#### YOUR OBJECTIVE:
From the first line to the last, write out the records exactly, leaving out images.

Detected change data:
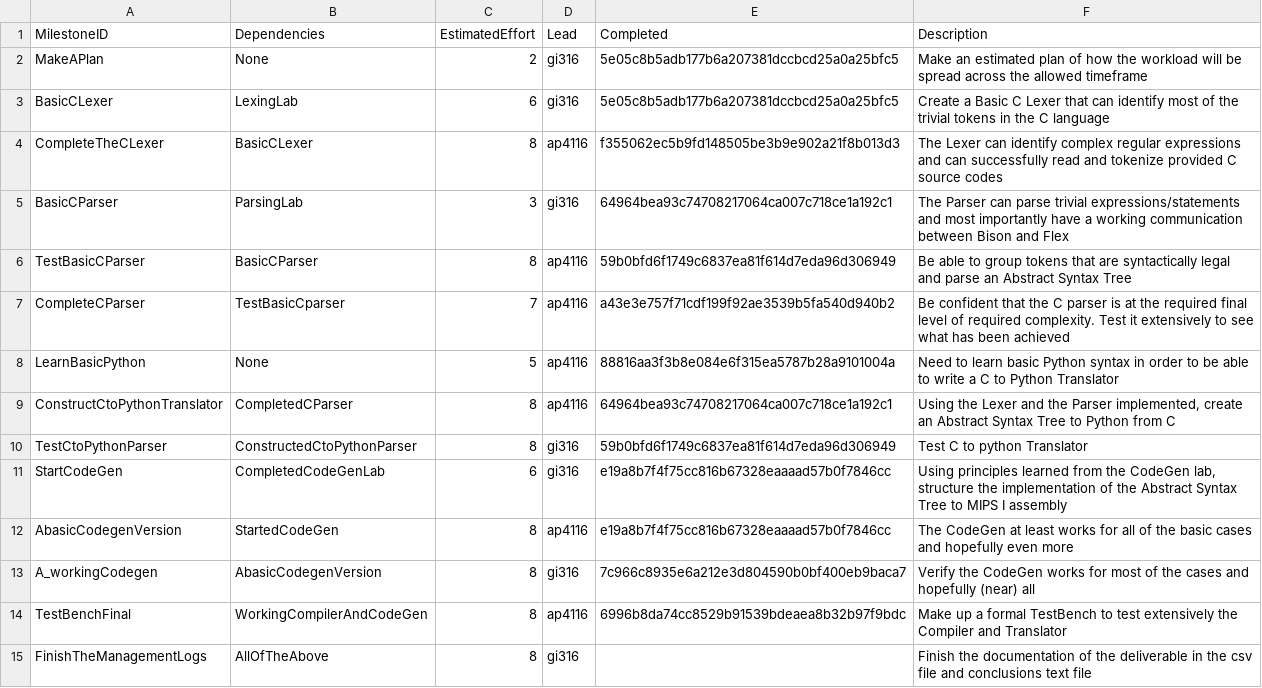
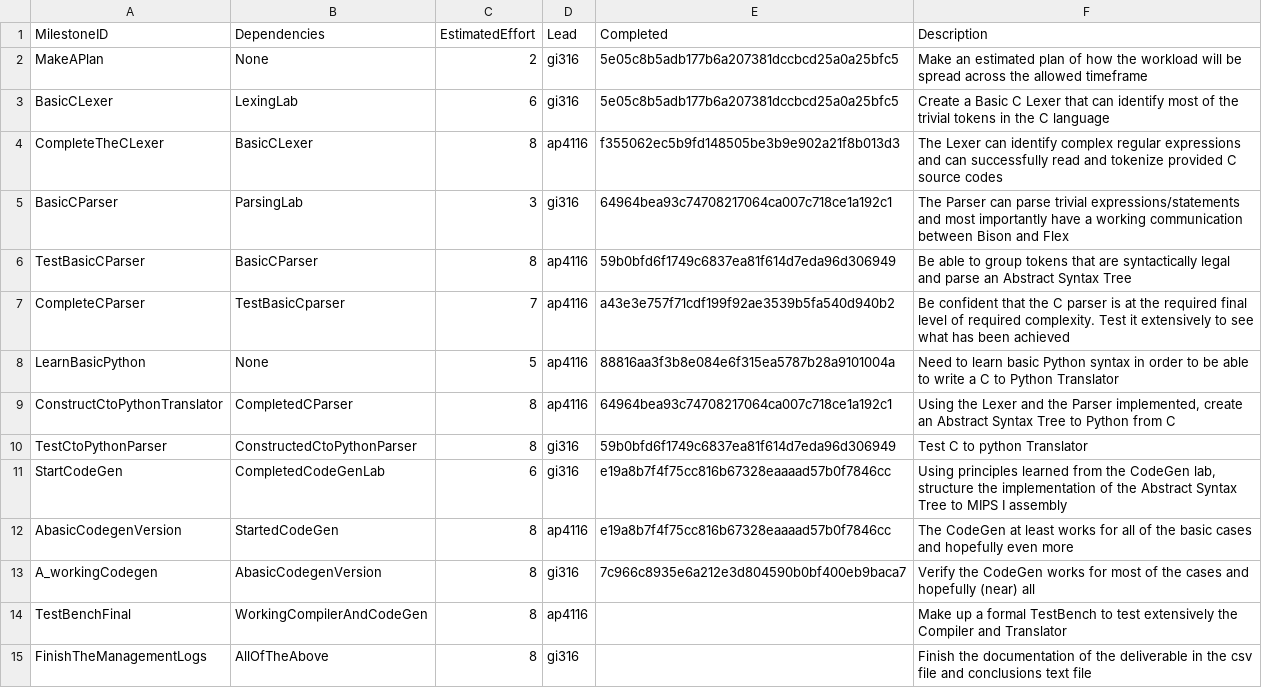
Before and after one commit to gioannides/Language_Processors, a CSV file: management/milestones.csv, drawn as a sheet.

```diff
--- a/management/milestones.csv
+++ b/management/milestones.csv
@@ -13,3 +13,3 @@ AbasicCodegenVersion,StartedCodeGen,8,ap4116,e19a8b7f4f75cc816b67328eaaaad57b0f7
 A_workingCodegen,AbasicCodegenVersion,8,gi316,7c966c8935e6a212e3d804590b0bf400eb9baca7,Verify the CodeGen works for most of the cases and hopefully (near) all
-TestBenchFinal,WorkingCompilerAndCodeGen,8,ap4116,6996b8da74cc8529b91539bdeaea8b32b97f9bdc,Make up a formal TestBench to test extensively the Compiler and Translator
+TestBenchFinal,WorkingCompilerAndCodeGen,8,ap4116,,Make up a formal TestBench to test extensively the Compiler and Translator
 FinishTheManagementLogs,AllOfTheAbove,8,gi316,,Finish the documentation of the deliverable in the csv file and conclusions text file
```
Also changed, not shown: management/effort.csv, management/schedule.csv, 14 other files.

#### SOLUTION TO THIS PROBLEM:
Before and after one commit to gioannides/Language_Processors, a CSV file: management/milestones.csv, drawn as a sheet.

```diff
--- a/management/milestones.csv
+++ b/management/milestones.csv
@@ -13,3 +13,3 @@ AbasicCodegenVersion,StartedCodeGen,8,ap4116,e19a8b7f4f75cc816b67328eaaaad57b0f7
 A_workingCodegen,AbasicCodegenVersion,8,gi316,7c966c8935e6a212e3d804590b0bf400eb9baca7,Verify the CodeGen works for most of the cases and hopefully (near) all
-TestBenchFinal,WorkingCompilerAndCodeGen,8,ap4116,6996b8da74cc8529b91539bdeaea8b32b97f9bdc,Make up a formal TestBench to test extensively the Compiler and Translator
+TestBenchFinal,WorkingCompilerAndCodeGen,8,ap4116,,Make up a formal TestBench to test extensively the Compiler and Translator
 FinishTheManagementLogs,AllOfTheAbove,8,gi316,,Finish the documentation of the deliverable in the csv file and conclusions text file
```
Also changed, not shown: management/effort.csv, management/schedule.csv, 14 other files.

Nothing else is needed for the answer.